Wisconsin looks to be headed for a showdown over how to spend some of the state's expected $620 million budget surplus.
Democratic Gov. Tony Evers on Thursday proposed spending $252 million of that surplus on public schools in the state.
"This is a win-win for all of us in the state of Wisconsin," Evers said.
By spending more money at the state level, the governor argues, local schools will not have to raise local property taxes nearly as often.
"This reinvestment will help districts to get out from going to referendum every two years," Evers said.
The governor wants to earmark nearly $80 million for special education reimbursement, then promise to cover 100 percent of special ed costs beyond that. He's also proposing $130 million equalization aid.
The governor also wants to spend more on school mental health and wellness programs as well as hire more school counselors, psychologists and nurses.
"This is a no-brainer, folks.

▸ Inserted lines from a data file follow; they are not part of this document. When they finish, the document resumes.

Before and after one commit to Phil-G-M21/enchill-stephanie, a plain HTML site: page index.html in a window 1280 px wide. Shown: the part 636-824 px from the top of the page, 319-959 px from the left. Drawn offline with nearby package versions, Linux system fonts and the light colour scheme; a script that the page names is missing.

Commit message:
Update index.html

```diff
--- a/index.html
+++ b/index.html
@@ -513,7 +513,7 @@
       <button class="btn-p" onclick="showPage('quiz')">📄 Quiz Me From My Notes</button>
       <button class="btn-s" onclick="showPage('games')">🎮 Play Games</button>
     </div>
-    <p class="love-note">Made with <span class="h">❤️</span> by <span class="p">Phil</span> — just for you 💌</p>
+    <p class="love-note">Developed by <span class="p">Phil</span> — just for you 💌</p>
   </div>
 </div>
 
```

We know the bipartisan support is there," Evers said "We just need elected officials to put people before politics.”
Top Republican lawmakers in Madison aren't so sure bipartisan support exists for the governor's proposal.
Senate Majority Leader Scott Fitzgerald, R-Juneau, took to Twitter after the governor's announcement to say it looks like Gov. Evers is interested in adding more people to school payrolls as much as anything.

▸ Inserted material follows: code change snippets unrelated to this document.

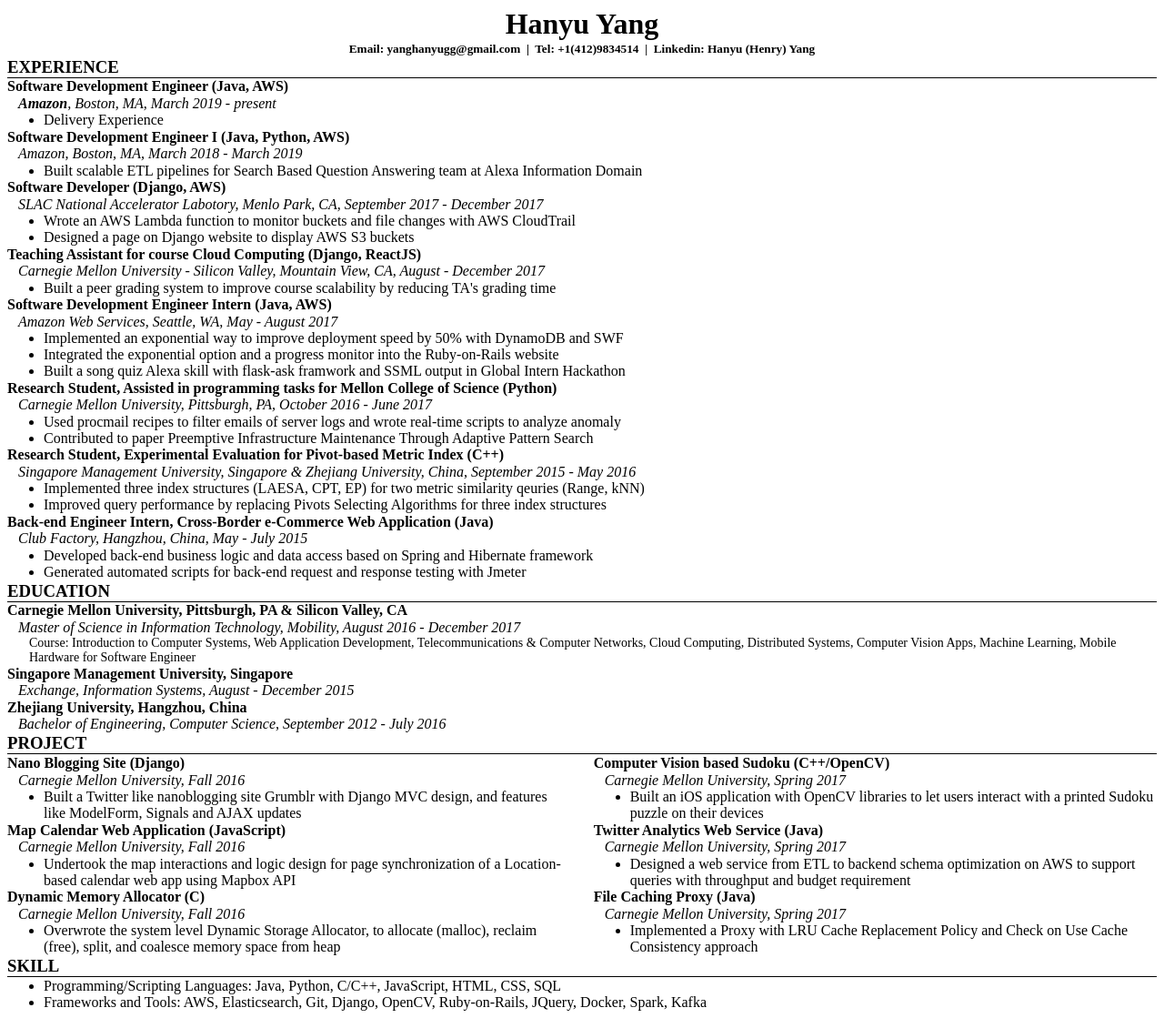
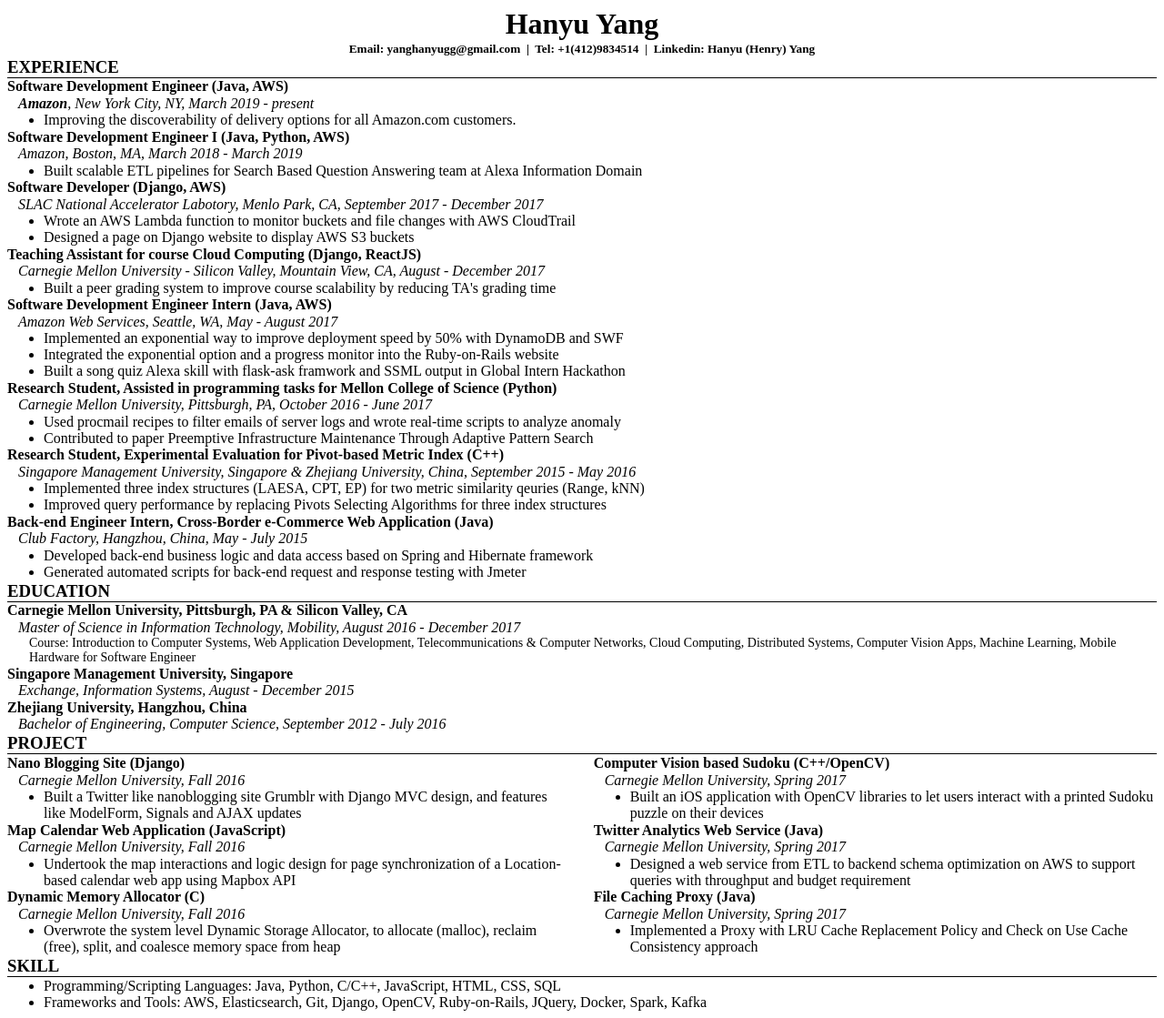
Before and after one commit to henryyang1993/henryyang1993.github.io, a Jekyll site: the page resume/resume.html, which Jekyll copies as it is, in a window 1280 px wide. Shown: the whole page at 91% size. Built offline with Jekyll 4.4.1, drawn with Linux system fonts in a browser that asks for light colours.

Commit message:
update resume for H1B purpose
update NY experience

```diff
--- a/resume/resume.html
+++ b/resume/resume.html
@@ -65,9 +65,9 @@
     <h3> EXPERIENCE </h3>
 
     <p><b> Software Development Engineer (Java, AWS) </b></p>
-    <p><i><strong>Amazon</strong>, Boston, MA, March 2019 - present</i></p>
+    <p><i><strong>Amazon</strong>, New York City, NY, March 2019 - present</i></p>
     <ul>
-        <li> Delivery Experience </li>
+        <li> Improving the discoverability of delivery options for all Amazon.com customers. </li>
     </ul>
 
     <p><b> Software Development Engineer I (Java, Python, AWS) </b></p>
```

"Senate Republicans have been focused since late last year on using our surplus for a tax cut for hard-working families, and the governor knows that. I don’t see us budging off that position," Fitzgerald tweeted. "It appears that the teachers' unions are the ones calling all the shots in the East Wing."
Assembly Speaker Robin Vos, R-Rochester echoed the same thought.
"Democrats are fixated on growing the size of government, which they know we won’t do," Vos said on Twitter.
Both Vos and Fitzgerald say they would rather return any extra money to taxpayers.
"Every time the state has surplus revenue, Republicans look for ways to return that money to taxpayers. Democrats keep looking for ways to spend your money," Fitzgerald said.
Gov. Evers said Wisconsin can have both, more money for schools and more money for taxpayers.
"We don’t have to choose between investing in our kids and reducing property taxes — we can do both," the governor said. "My plan recommits to our promise of two-thirds state funding for our schools and will provide $130 million in property tax relief through equalization aid."
The governor's office noted that since 2011 nearly 1 million Wisconsinites have voted to raise their own property taxes for local schools. In 2018 alone voters approved more than $2 billion in debt and revenue increases for local schools. Evers said more money from the state may bring an end to those kids of local tax increases.